**RECORDED INFORMATION**.
☆ ☆ ☆ ☆ ☆ ☆ ☆

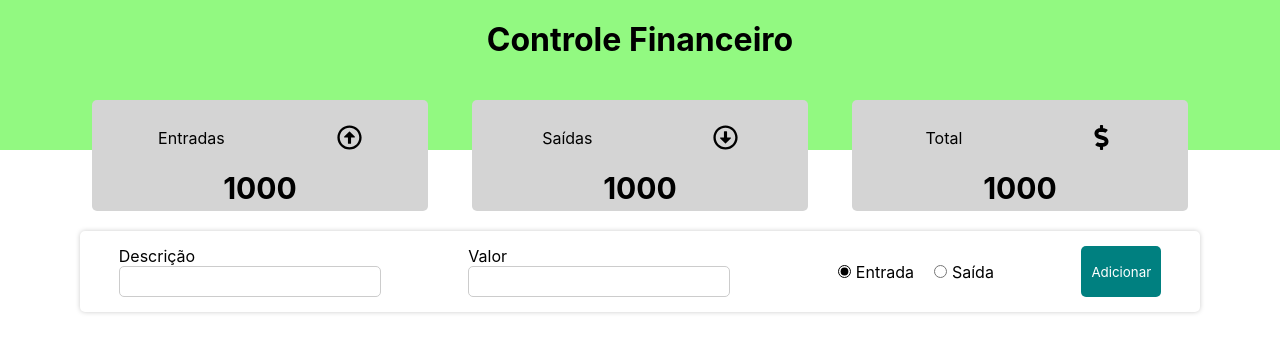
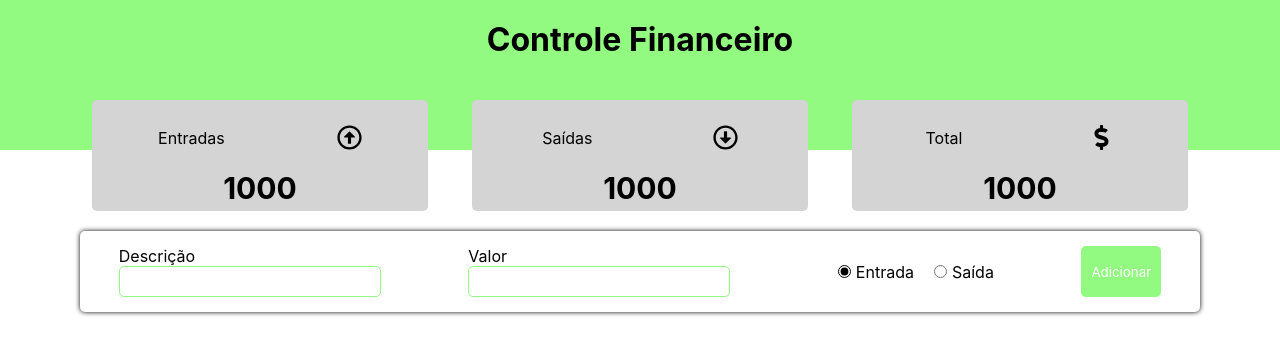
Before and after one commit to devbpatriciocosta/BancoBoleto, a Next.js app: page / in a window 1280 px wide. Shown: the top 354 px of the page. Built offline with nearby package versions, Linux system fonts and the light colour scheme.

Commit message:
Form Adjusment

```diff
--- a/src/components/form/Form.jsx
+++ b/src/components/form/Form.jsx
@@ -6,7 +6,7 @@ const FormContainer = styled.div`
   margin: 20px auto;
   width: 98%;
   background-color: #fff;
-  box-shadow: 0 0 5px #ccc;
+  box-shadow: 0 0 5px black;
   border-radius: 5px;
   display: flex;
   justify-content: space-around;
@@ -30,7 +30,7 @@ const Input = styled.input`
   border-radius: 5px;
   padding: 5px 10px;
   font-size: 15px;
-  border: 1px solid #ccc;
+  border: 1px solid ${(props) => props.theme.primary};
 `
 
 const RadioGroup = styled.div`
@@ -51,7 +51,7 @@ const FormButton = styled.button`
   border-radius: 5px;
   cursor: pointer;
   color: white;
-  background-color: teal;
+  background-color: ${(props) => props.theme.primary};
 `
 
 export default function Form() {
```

☆ ☆ ☆ ☆ ☆ ☆ ☆

**WORK TASK**. Your answer should be an exact copy of the entries above, with no images included.

**EXERCISE OUTPUT**.
Before and after one commit to devbpatriciocosta/BancoBoleto, a Next.js app: page / in a window 1280 px wide. Shown: the top 354 px of the page. Built offline with nearby package versions, Linux system fonts and the light colour scheme.

Commit message:
Form Adjusment

```diff
--- a/src/components/form/Form.jsx
+++ b/src/components/form/Form.jsx
@@ -6,7 +6,7 @@ const FormContainer = styled.div`
   margin: 20px auto;
   width: 98%;
   background-color: #fff;
-  box-shadow: 0 0 5px #ccc;
+  box-shadow: 0 0 5px black;
   border-radius: 5px;
   display: flex;
   justify-content: space-around;
@@ -30,7 +30,7 @@ const Input = styled.input`
   border-radius: 5px;
   padding: 5px 10px;
   font-size: 15px;
-  border: 1px solid #ccc;
+  border: 1px solid ${(props) => props.theme.primary};
 `
 
 const RadioGroup = styled.div`
@@ -51,7 +51,7 @@ const FormButton = styled.button`
   border-radius: 5px;
   cursor: pointer;
   color: white;
-  background-color: teal;
+  background-color: ${(props) => props.theme.primary};
 `
 
 export default function Form() {
```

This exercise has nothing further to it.